...it is very bad practice to repair cables in the horizontal like this, as there is definitely be loss and potential other effects from the connector/splice. Jeff from Bicsi
Here's what I don't get: Does he mean even when the splice is done as well as possible, that there will be a significant loss/adverse effects seen at once? If it tests ok, is it ok? Or is the real problem down the road, due to oxidation, like Brian suggests?
The reason I ask is because it doesn't make sense to me why the splice would be any worse, signal wise, from a jack and plug, like Matt suggested.
But if the insertion loss from a jack and plug is significant, why does Bicsi generally recommend the extra jack/plug/patch camera side?
IPVMU Certified | 11/02/15 05:21pm
Standaards define 4 up to 6 connector Channel Models. Depending On the nummer of connections you allready have in Youri channel, the splice might be the one to many as standaards are concerned.
As Ethan mentioned, one is ok why not two etc etc? Because in the end you won't know how many you allready got in place. Unless you al guys document you're installaties better than 90% of all Cabling installers...which i honestly dear to doubt (forgive me my lack of confidence here ????)
Bottom line, if iT tests ok iT schold werk without problems sure enough. Ever tried to make à Cat.7(a) link fail on for instance a Fluke DTX1800 tester? I have and iT took me four knots in the cable, a desk On one of the knots and me jumping On iT several times before iT failed. Ok, the test passed with 'only' the knots in the Cable but i wouldn't want that in my installation.
So in my view, stick to the standards, test and...hope for the best

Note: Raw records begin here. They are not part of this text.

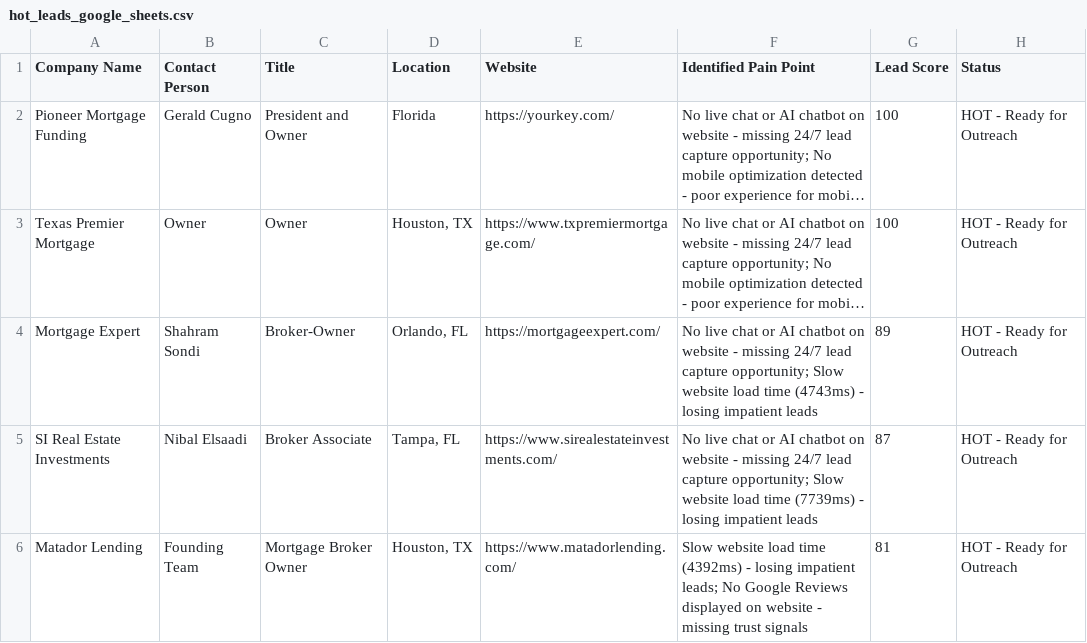
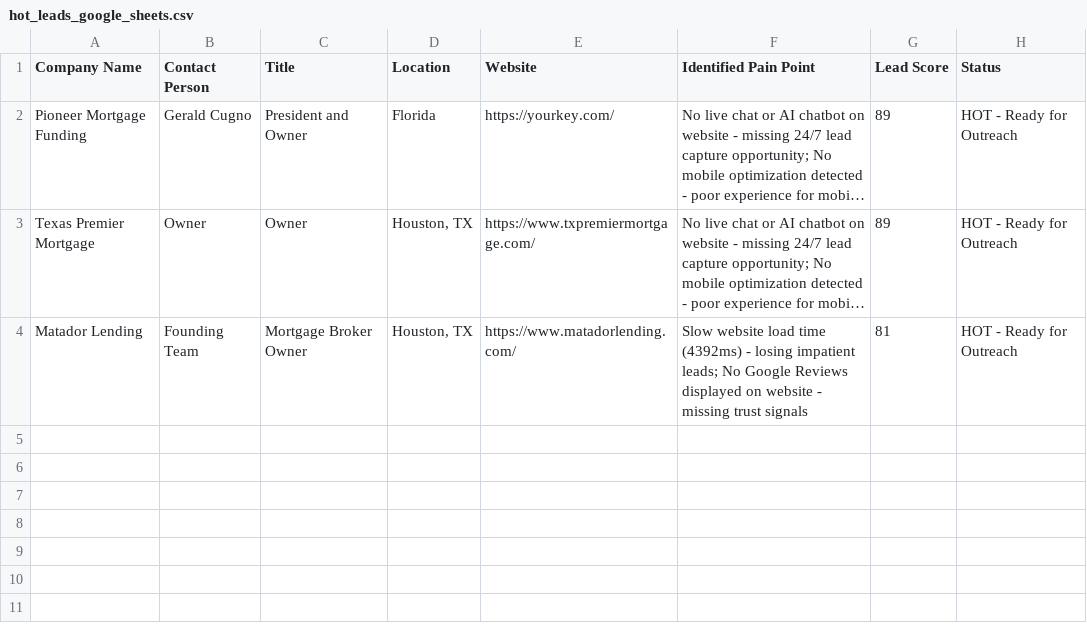
Before and after one commit to kiranirshad614-design/autonomous-lead-finder-agen, a CSV file: audit_data/hot_leads_google_sheets.csv, drawn as a sheet; long unchanged cells end in …; the diff names each change by its address in the sheet, - before the commit and + after, or states it on an @@ line.

Commit message:
Automated Pipeline Run: 2026-07-30_17-18-42
- Updated audit data
- Generated new HOT leads
- Updated email drafts
- Added timestamped report: LEAD_REPORT_2026-07-30_17-18-42.md

```diff
--- a/audit_data/hot_leads_google_sheets.csv
+++ b/audit_data/hot_leads_google_sheets.csv
-G2:G3 (Lead Score): 100
+G2:G3 (Lead Score): 89
-row 4: Mortgage Expert | Shahram Sondi | Broker-Owner | Orlando, FL | https://mortgageexpert.com/ | No live chat or AI chatbot on website - missing 24/7 lead capture opportunity; Slow website load time (4743ms) - losing impatient leads | 89 | HOT - Ready for Outreach
-row 5: SI Real Estate Investments | Nibal Elsaadi | Broker Associate | Tampa, FL | https://www.sirealestateinvestments.com/ | No live chat or AI chatbot on website - missing 24/7 lead capture opportunity; Slow website load time (7739ms) - losing impatient leads | 87 | HOT - Ready for Outreach
```
Also changed, not shown: audit_data/full_pipeline_leads.csv, 7 other files.
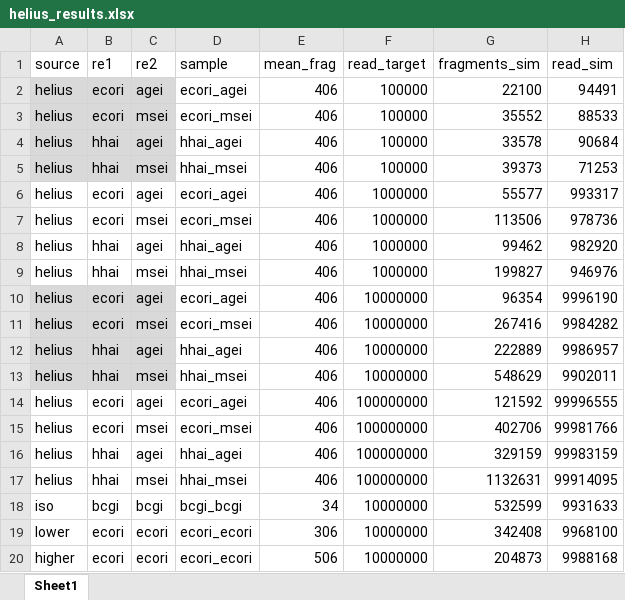
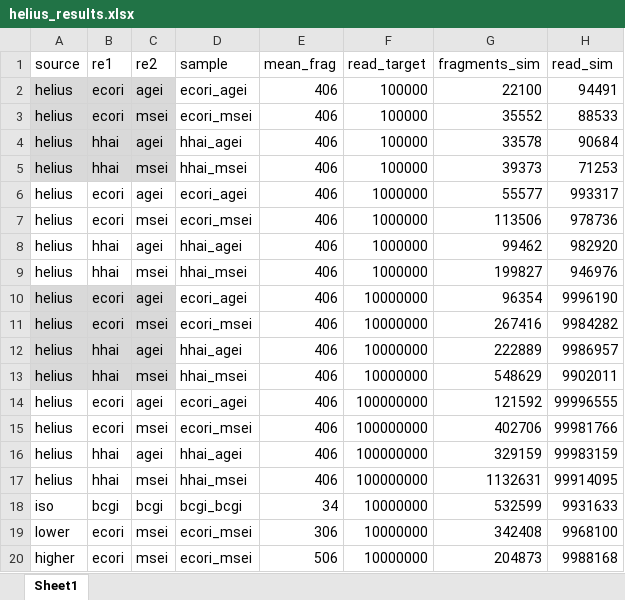
Before and after one commit to ryandkuster/readsynth_analysis, an Excel workbook: notebooks/plot_helius_results/helius_results.xlsx, sheet Sheet1, drawn as a sheet; only a part is shown; values as stored, in another font and other column widths than the file's, no borders; the diff names each change by its address in the sheet, - before the commit and + after, or states it on an @@ line.

```diff
--- a/notebooks/plot_helius_results/helius_results.xlsx (sheet Sheet1)
+++ b/notebooks/plot_helius_results/helius_results.xlsx (sheet Sheet1)
-C19:C20 (re2): ecori
+C19:C20 (re2): msei
-D19:D20 (sample): ecori_ecori
+D19:D20 (sample): ecori_msei
```
Also changed, not shown: 6 other files.
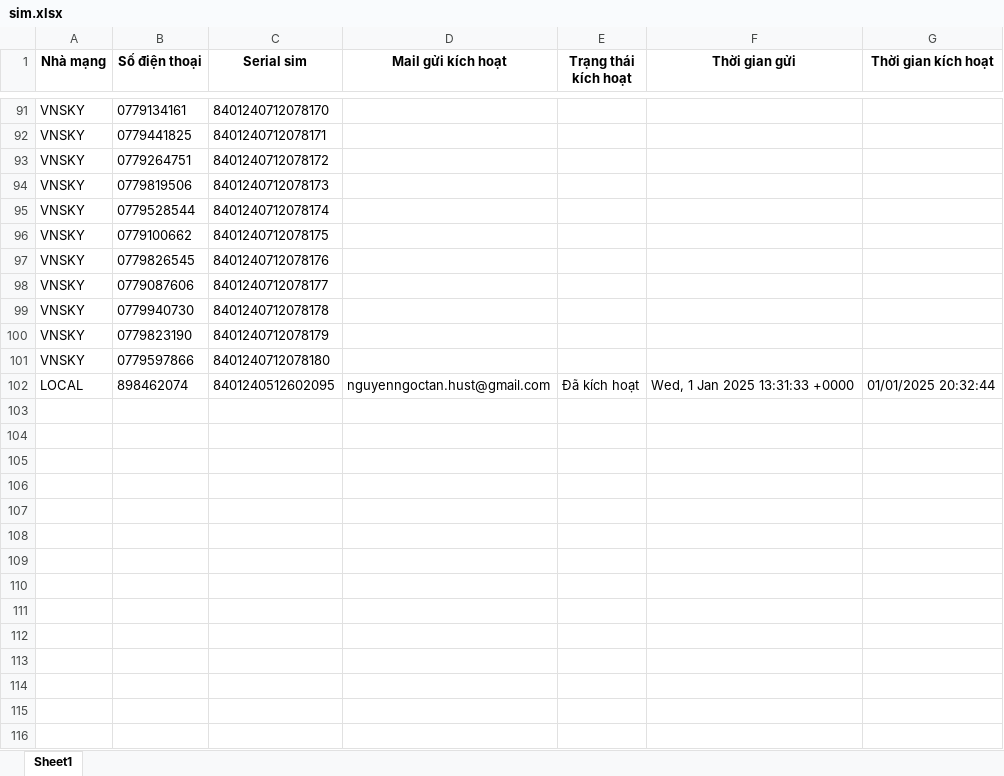
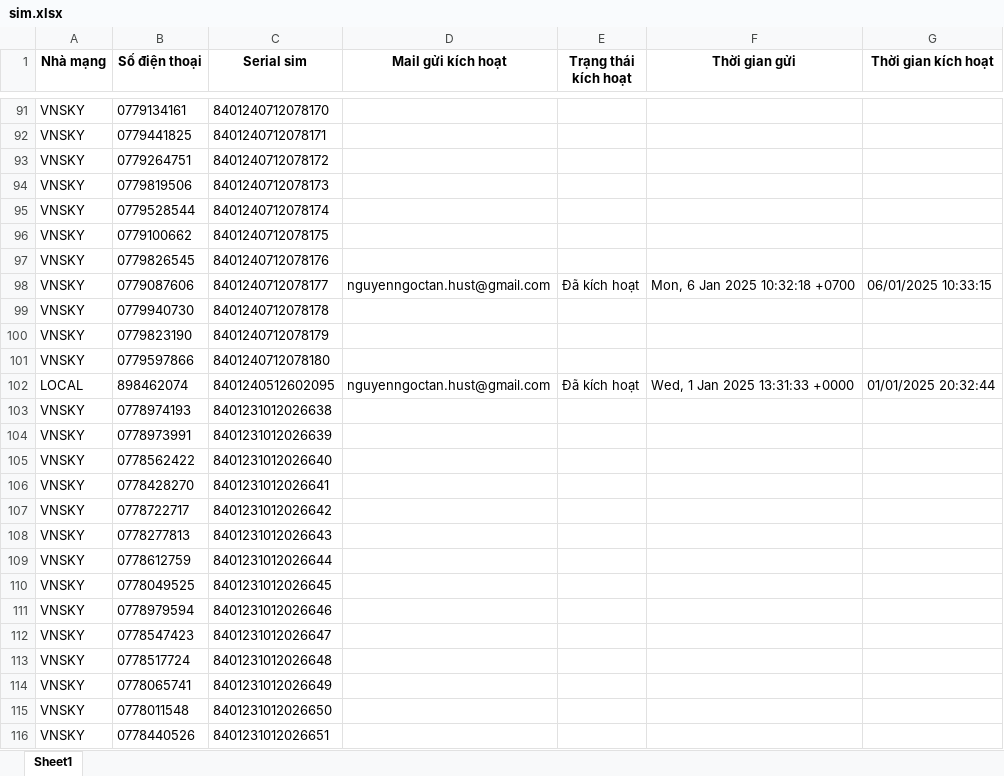
Before and after one commit to nnt9x/eSim, an Excel workbook: data/excel/sim.xlsx, sheet Sheet1, drawn as a sheet; only a part is shown, gaps mark what is left out; values as stored, in another font and other column widths than the file's, no borders; the diff covers the shown part only; the diff names each change by its address in the sheet, - before the commit and + after, or states it on an @@ line.

```diff
--- a/data/excel/sim.xlsx (sheet Sheet1)
+++ b/data/excel/sim.xlsx (sheet Sheet1)
-D98 (Mail gửi kích hoạt): (empty)
+D98 (Mail gửi kích hoạt): nguyenngoctan.hust@gmail.com
-E98 (Trạng thái kích hoạt): (empty)
+E98 (Trạng thái kích hoạt): Đã kích hoạt
-F98 (Thời gian gửi): (empty)
+F98 (Thời gian gửi): Mon, 6 Jan 2025 10:32:18 +0700
-G98 (Thời gian kích hoạt): (empty)
+G98 (Thời gian kích hoạt): 06/01/2025 10:33:15
+row 103: VNSKY | 0778974193 | 8401231012026638
+row 104: VNSKY | 0778973991 | 8401231012026639
+row 105: VNSKY | 0778562422 | 8401231012026640
+row 106: VNSKY | 0778428270 | 8401231012026641
+row 107: VNSKY | 0778722717 | 8401231012026642
+row 108: VNSKY | 0778277813 | 8401231012026643
+row 109: VNSKY | 0778612759 | 8401231012026644
+row 110: VNSKY | 0778049525 | 8401231012026645
+row 111: VNSKY | 0778979594 | 8401231012026646
+row 112: VNSKY | 0778547423 | 8401231012026647
+row 113: VNSKY | 0778517724 | 8401231012026648
+row 114: VNSKY | 0778065741 | 8401231012026649
+row 115: VNSKY | 0778011548 | 8401231012026650
+row 116: VNSKY | 0778440526 | 8401231012026651
```
Also changed, not shown: 9 added rows elsewhere in this sheet, 13 other files.
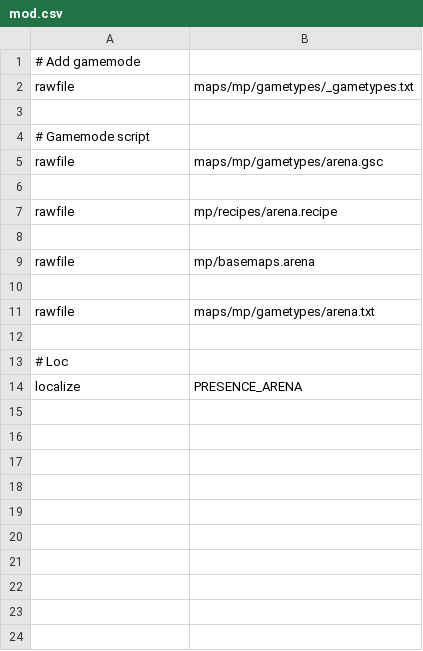
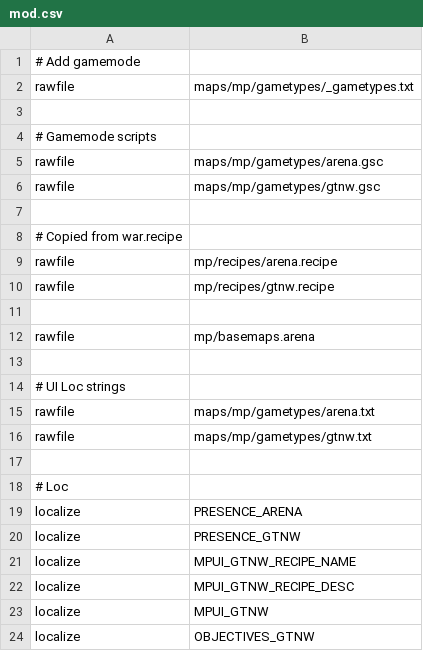
Before and after one commit to diamante0018/PlutoIW5Arena, a CSV file: raw/mod.csv, drawn as a sheet.

Commit message:
Add gtnw thanks to callanb

```diff
--- a/raw/mod.csv
+++ b/raw/mod.csv
@@ -3,6 +3,9 @@ rawfile,maps/mp/gametypes/_gametypes.txt
 
-# Gamemode script
+# Gamemode scripts
 rawfile,maps/mp/gametypes/arena.gsc
+rawfile,maps/mp/gametypes/gtnw.gsc
 
+# Copied from war.recipe
 rawfile,mp/recipes/arena.recipe
+rawfile,mp/recipes/gtnw.recipe
 
@@ -10,3 +13,5 @@ rawfile,mp/basemaps.arena
 
+# UI Loc strings
 rawfile,maps/mp/gametypes/arena.txt
+rawfile,maps/mp/gametypes/gtnw.txt
 
@@ -14 +19,6 @@ rawfile,maps/mp/gametypes/arena.txt
 localize,PRESENCE_ARENA
+localize,PRESENCE_GTNW
+localize,MPUI_GTNW_RECIPE_NAME
+localize,MPUI_GTNW_RECIPE_DESC
+localize,MPUI_GTNW
+localize,OBJECTIVES_GTNW
```
Also changed, not shown: 11 other files.
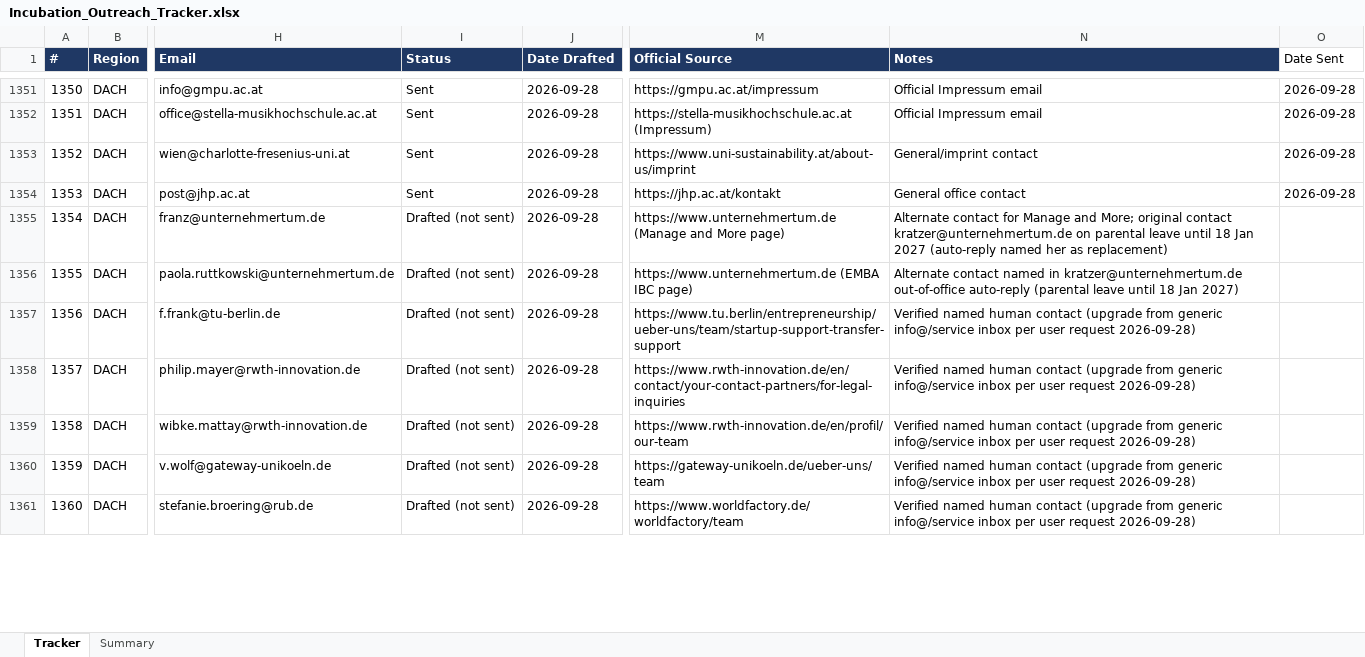
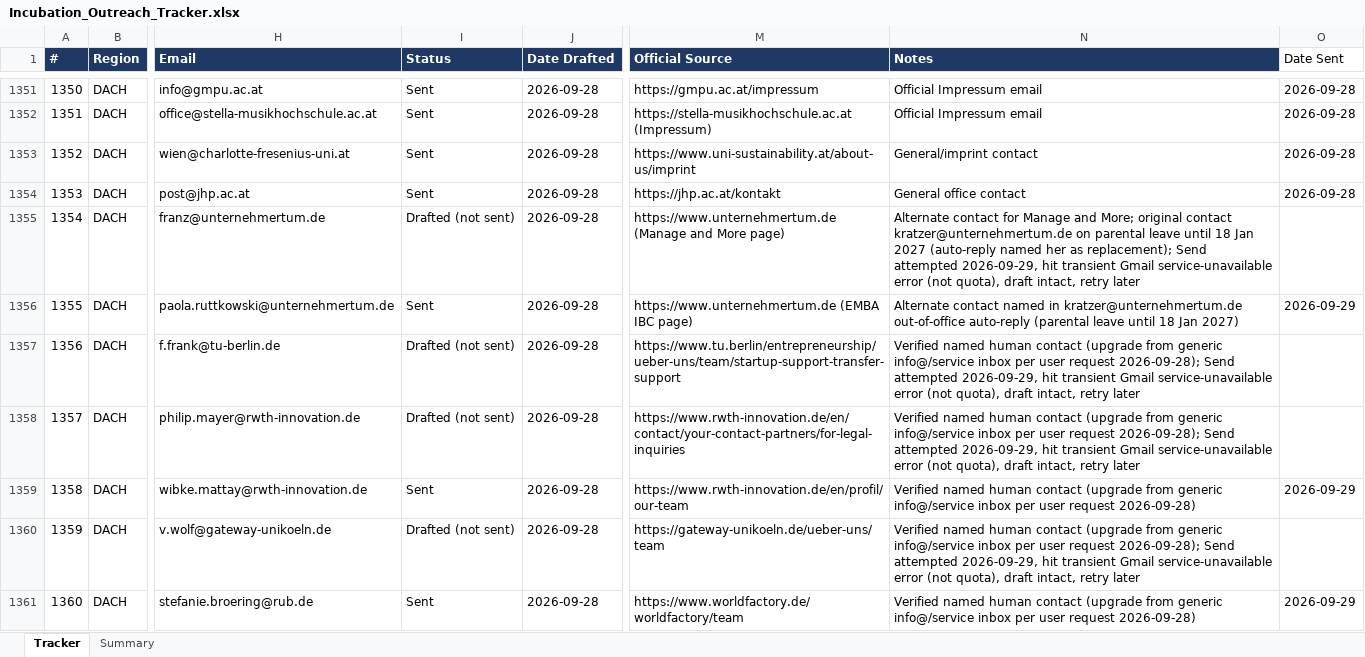
Before and after one commit to Madhi1615/mentor-outreach, an Excel workbook: data/Incubation_Outreach_Tracker.xlsx, sheet Tracker, drawn as a sheet; only a part is shown, gaps mark what is left out; values as stored, in another font and other column widths than the file's, no borders; the diff covers the shown part only; the diff names each change by its address in the sheet, - before the commit and + after, or states it on an @@ line.

```diff
--- a/data/Incubation_Outreach_Tracker.xlsx (sheet Tracker)
+++ b/data/Incubation_Outreach_Tracker.xlsx (sheet Tracker)
-N1355 (Notes): …her as replacement)
+N1355 (Notes): …her as replacement); Send attempted 2026-09-29, hit transient Gmail service-unavailable error (not quota), draft intact, retry later
-I1356 (Status): Drafted (not sent)
+I1356 (Status): Sent
-O1356 (Date Sent): (empty)
+O1356 (Date Sent): 2026-09-29
-N1357:N1358 (Notes): …user request 2026-09-28)
+N1357:N1358 (Notes): …user request 2026-09-28); Send attempted 2026-09-29, hit transient Gmail service-unavailable error (not quota), draft intact, retry later
-I1359 (Status): Drafted (not sent)
+I1359 (Status): Sent
-O1359 (Date Sent): (empty)
+O1359 (Date Sent): 2026-09-29
-N1360 (Notes): …user request 2026-09-28)
+N1360 (Notes): …user request 2026-09-28); Send attempted 2026-09-29, hit transient Gmail service-unavailable error (not quota), draft intact, retry later
-I1361 (Status): Drafted (not sent)
+I1361 (Status): Sent
-O1361 (Date Sent): (empty)
+O1361 (Date Sent): 2026-09-29
```
Also changed, not shown: 319 edited cells elsewhere in this sheet, sheet Summary.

Surely it depends on the reasons driving the decision. As a permanent installation - of course not. As a temp fix during a late night service call - maybe. Plug and jack method would be the preferred route.